# Dataset items:
────────────────────────────────────────
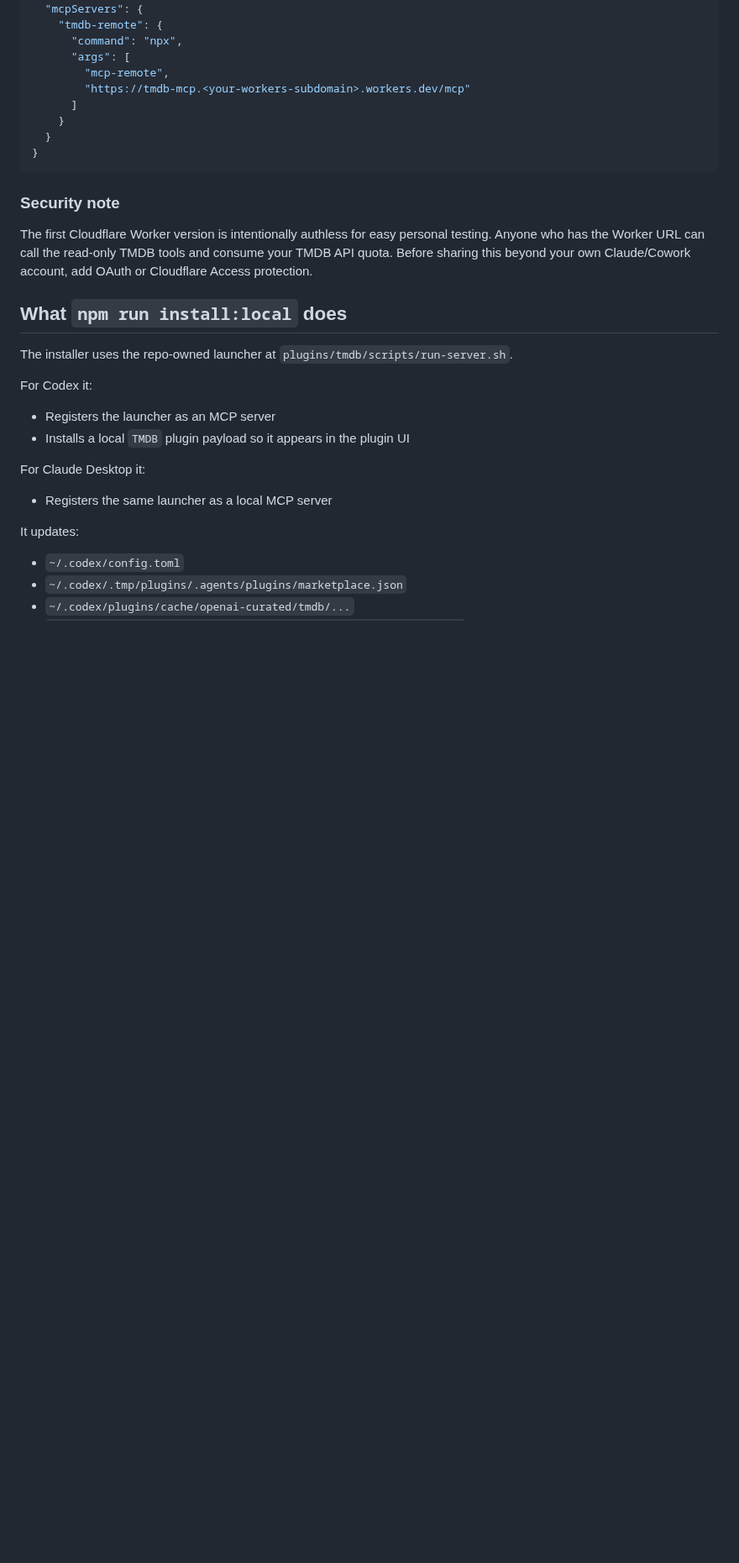
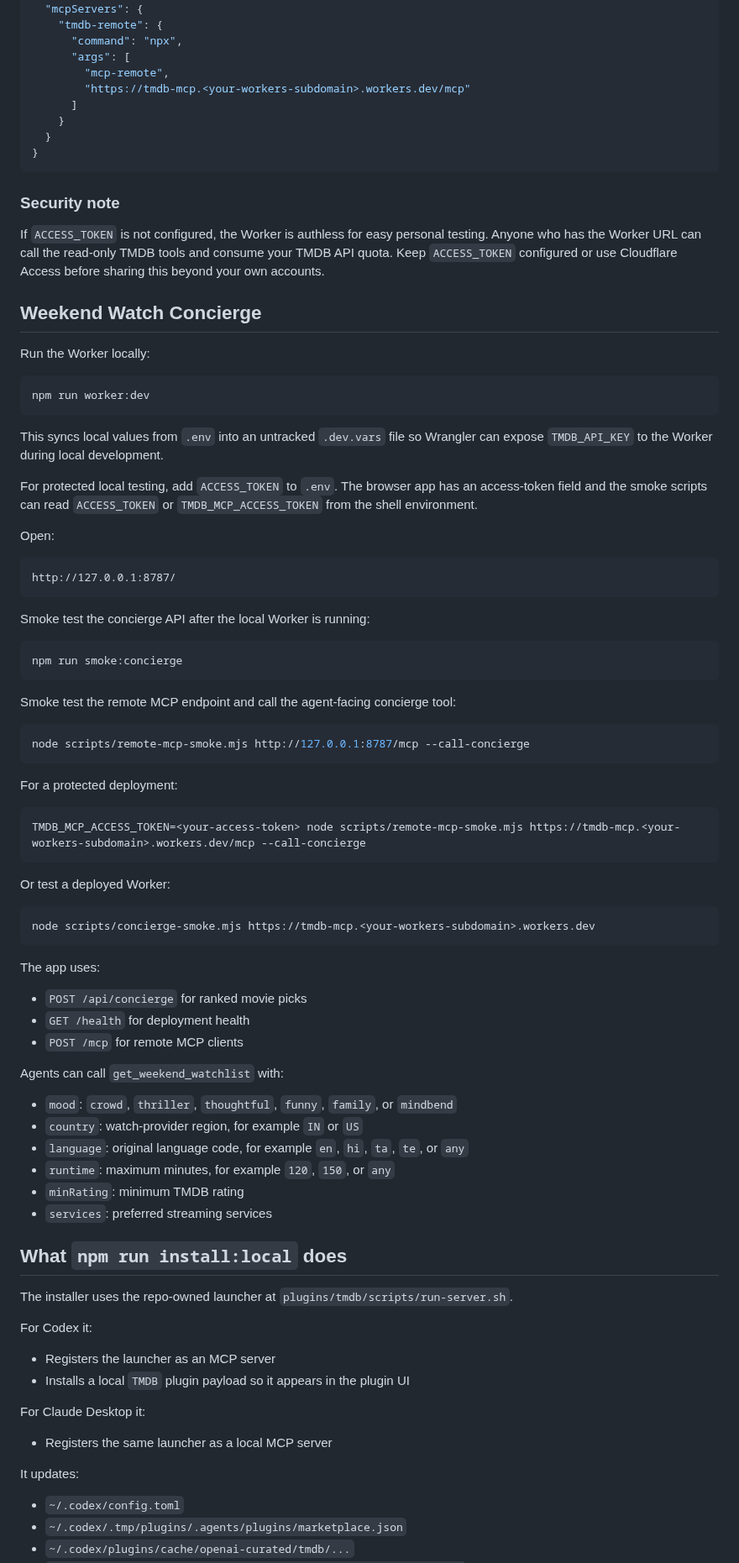
Before and after one commit to Laksh-star/mcp-server-tmdb, a Markdown page: README.md, the part around one of its changes. Shown at 84% size. GitHub-like rendering; blank space fills up the shorter version.

Commit message:
Add protected TMDB watch concierge

````diff
--- a/README.md
+++ b/README.md
@@ -131,7 +152,64 @@ For Claude Desktop versions or MCP clients that still require a local command, u
 
 ### Security note
 
-The first Cloudflare Worker version is intentionally authless for easy personal testing. Anyone who has the Worker URL can call the read-only TMDB tools and consume your TMDB API quota. Before sharing this beyond your own Claude/Cowork account, add OAuth or Cloudflare Access protection.
+If `ACCESS_TOKEN` is not configured, the Worker is authless for easy personal testing. Anyone who has the Worker URL can call the read-only TMDB tools and consume your TMDB API quota. Keep `ACCESS_TOKEN` configured or use Cloudflare Access before sharing this beyond your own accounts.
+
+## Weekend Watch Concierge
+
+Run the Worker locally:
+
+```bash
+npm run worker:dev
+```
+
+This syncs local values from `.env` into an untracked `.dev.vars` file so Wrangler can expose `TMDB_API_KEY` to the Worker during local development.
+
+For protected local testing, add `ACCESS_TOKEN` to `.env`. The browser app has an access-token field and the smoke scripts can read `ACCESS_TOKEN` or `TMDB_MCP_ACCESS_TOKEN` from the shell environment.
+
+Open:
+
+```text
+http://127.0.0.1:8787/
+```
+
+Smoke test the concierge API after the local Worker is running:
+
+```bash
+npm run smoke:concierge
+```
+
+Smoke test the remote MCP endpoint and call the agent-facing concierge tool:
+
+```bash
+node scripts/remote-mcp-smoke.mjs http://127.0.0.1:8787/mcp --call-concierge
+```
+
+For a protected deployment:
+
+```bash
+TMDB_MCP_ACCESS_TOKEN=<your-access-token> node scripts/remote-mcp-smoke.mjs https://tmdb-mcp.<your-workers-subdomain>.workers.dev/mcp --call-concierge
+```
+
+Or test a deployed Worker:
+
+```bash
+node scripts/concierge-smoke.mjs https://tmdb-mcp.<your-workers-subdomain>.workers.dev
+```
+
+The app uses:
+
+- `POST /api/concierge` for ranked movie picks
+- `GET /health` for deployment health
+- `POST /mcp` for remote MCP clients
+
+Agents can call `get_weekend_watchlist` with:
+
+- `mood`: `crowd`, `thriller`, `thoughtful`, `funny`, `family`, or `mindbend`
+- `country`: watch-provider region, for example `IN` or `US`
+- `language`: original language code, for example `en`, `hi`, `ta`, `te`, or `any`
+- `runtime`: maximum minutes, for example `120`, `150`, or `any`
+- `minRating`: minimum TMDB rating
+- `services`: preferred streaming services
 
 ## What `npm run install:local` does
 
````
Also changed, not shown: other parts of README.md (+23 -2 lines), docs/weekend-watch-concierge.md (added, +194 -0 lines), docs/assets/weekend-watch-concierge-home.png (added), docs/assets/weekend-watch-concierge-mobile.png (added), docs/assets/weekend-watch-concierge-results.png (added), 9 other files.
────────────────────────────────────────
# WHAT YOU NEED TO DO:
The lines sought are those in the data above that include the string "remote"; copy each one.

# YOUR RESPONSE:
+Smoke test the remote MCP endpoint and call the agent-facing concierge tool:
+node scripts/remote-mcp-smoke.mjs http://127.0.0.1:8787/mcp --call-concierge
+TMDB_MCP_ACCESS_TOKEN=<your-access-token> node scripts/remote-mcp-smoke.mjs https://tmdb-mcp.<your-workers-subdomain>.workers.dev/mcp --call-concierge
+- `POST /mcp` for remote MCP clients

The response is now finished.